2014 ended much differently than it began. When it began, I was thinking about getting back into sports talk radio and enjoying some free time with my husband and dog. As it ended, my life has changed 180 degrees from there. I would love to do radio again, and spend time with my family. However, family and friends have taken on a whole different role for me. You see, I was injured in an ATV accident on June 6. My life, and its meaning have changed dramatically.
I see life differently now. I know it is more precious and fragile. What would my husband and dog do without me? What would I do without them? These are things I think about now which never even would have entered my realm of possibility before. Now, every day that I can hug them or my nieces and nephews is a special day. It is a day I shouldn’t have.
I’m on borrowed time, and I know this for sure now. I wasn’t supposed to be here for this day, so I make it the best day I can. I have no time or room for an entire day to be a "bad day." I will have bad moments, but to waste an entire day on it isn’t worth it. How would I have felt if my day before my accident was a "bad day" and I didn’t pull through? How would that leave my friends and family? It’s not worth it. Have a bad moment, and move on.
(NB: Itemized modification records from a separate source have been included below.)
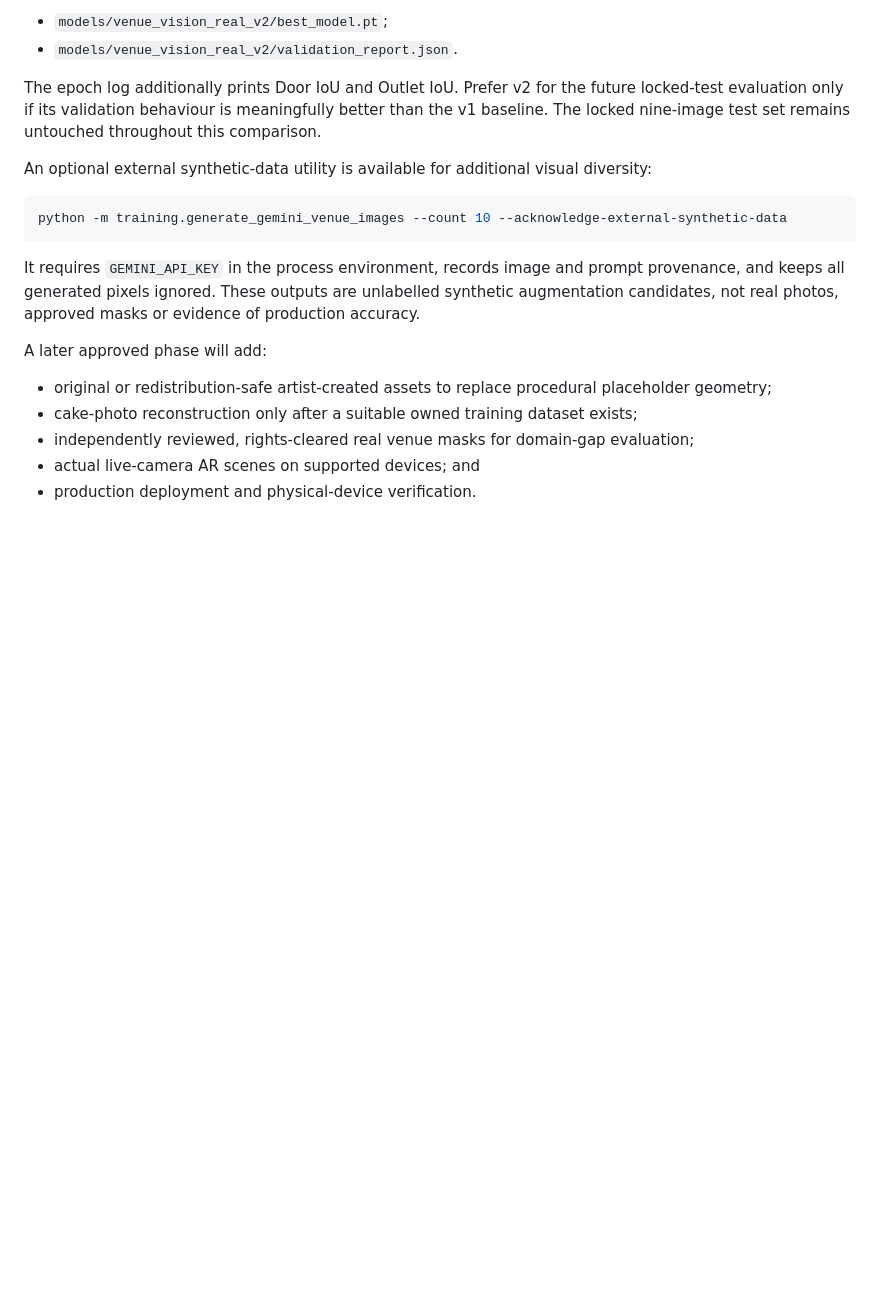
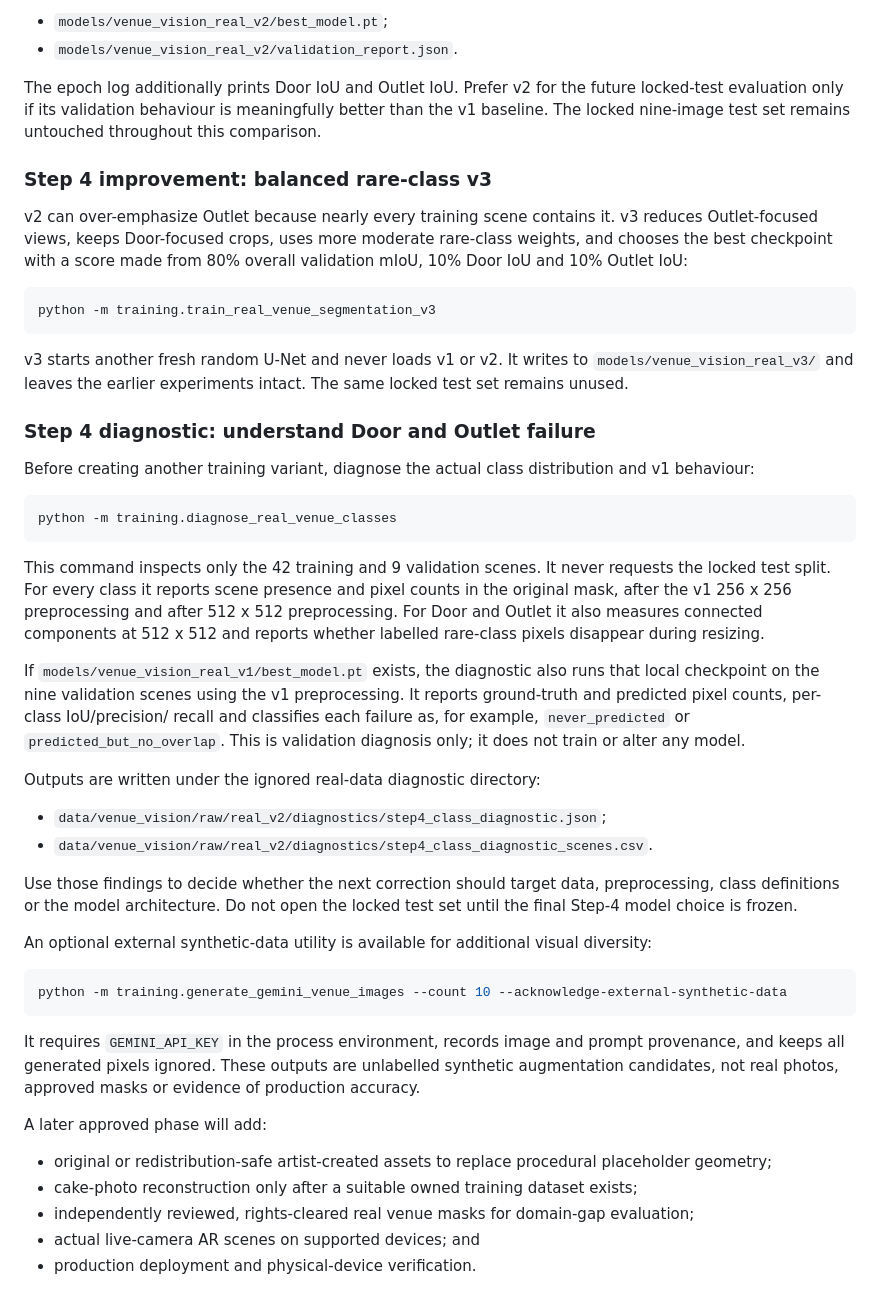
Before and after one commit to sanashoukat09/BakeSmart, a Markdown page: bakesmart_ai/training/README.md, the part around the change. GitHub-like rendering; blank space fills up the shorter version.

Commit message:
docs: add Step 4 class diagnostic command

````diff
--- a/bakesmart_ai/training/README.md
+++ b/bakesmart_ai/training/README.md
@@ -270,6 +270,53 @@ future locked-test evaluation only if its validation behaviour is meaningfully
 better than the v1 baseline. The locked nine-image test set remains untouched
 throughout this comparison.
 
+### Step 4 improvement: balanced rare-class v3
+
+v2 can over-emphasize Outlet because nearly every training scene contains it.
+v3 reduces Outlet-focused views, keeps Door-focused crops, uses more moderate
+rare-class weights, and chooses the best checkpoint with a score made from 80%
+overall validation mIoU, 10% Door IoU and 10% Outlet IoU:
+
+```powershell
+python -m training.train_real_venue_segmentation_v3
+```
+
+v3 starts another fresh random U-Net and never loads v1 or v2. It writes to
+`models/venue_vision_real_v3/` and leaves the earlier experiments intact. The
+same locked test set remains unused.
+
+### Step 4 diagnostic: understand Door and Outlet failure
+
+Before creating another training variant, diagnose the actual class distribution
+and v1 behaviour:
+
+```powershell
+python -m training.diagnose_real_venue_classes
+```
+
+This command inspects only the 42 training and 9 validation scenes. It never
+requests the locked test split. For every class it reports scene presence and
+pixel counts in the original mask, after the v1 256 x 256 preprocessing and
+after 512 x 512 preprocessing. For Door and Outlet it also measures connected
+components at 512 x 512 and reports whether labelled rare-class pixels disappear
+during resizing.
+
+If `models/venue_vision_real_v1/best_model.pt` exists, the diagnostic also runs
+that local checkpoint on the nine validation scenes using the v1 preprocessing.
+It reports ground-truth and predicted pixel counts, per-class IoU/precision/
+recall and classifies each failure as, for example, `never_predicted` or
+`predicted_but_no_overlap`. This is validation diagnosis only; it does not train
+or alter any model.
+
+Outputs are written under the ignored real-data diagnostic directory:
+
+- `data/venue_vision/raw/real_v2/diagnostics/step4_class_diagnostic.json`;
+- `data/venue_vision/raw/real_v2/diagnostics/step4_class_diagnostic_scenes.csv`.
+
+Use those findings to decide whether the next correction should target data,
+preprocessing, class definitions or the model architecture. Do not open the
+locked test set until the final Step-4 model choice is frozen.
+
 An optional external synthetic-data utility is available for additional visual
 diversity:
 
````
My 2015 is going to be the best year yet. I am getting my foundation off the ground, The Amy Van Dyken Foundation. It will house Amy’s Army which will hopefully change the lives of people living with SCI (spinal cord injury), giving them the necessary equipment to allow them to live their lives as normal as possible. Sadly, insurance won’t cover most of the things we need to shower, or use the restroom. Amy’s Army will be there to help.
I would still like to continue my career, but it has changed quite a bit. I used to do sports talk (yep, still would love to do that), and now, I would also like to use my gift of gab to let people know that we can do anything we put our minds to. Let them know that every day is a gift, and to make it an amazing day.
My friends and family mean more to me than ever. When my accident happened, they filled two waiting rooms, just waiting for the doctor to come out and let them know I would live. None of them cared about me losing the use of my lower body. Every day in the ICU, my room was filled with laughter and love. One nurse came in and said, "Ladies, this is not a sorority!"
My sister, who was 37 weeks pregnant flew to be with me, not caring about perhaps giving birth on the plane. My brother did the same. He wasn’t pregnant, so it wasn’t as dramatic, but it was loving all the same. When I finally got home, my best friend bust through the door and said, "Ok, we are going shopping and to lunch. Let’s go!” She didn’t care that she would have to put my wheelchair in the back of her car, or help me up steps.
Yep, 2014 is ending and it didn’t end how I thought it would. In some ways, it’s ending better than I could have imagined. I just can’t wait to see how awesome 2015 is going to be.
Find more of TODAY.com's "2014 Voices" here.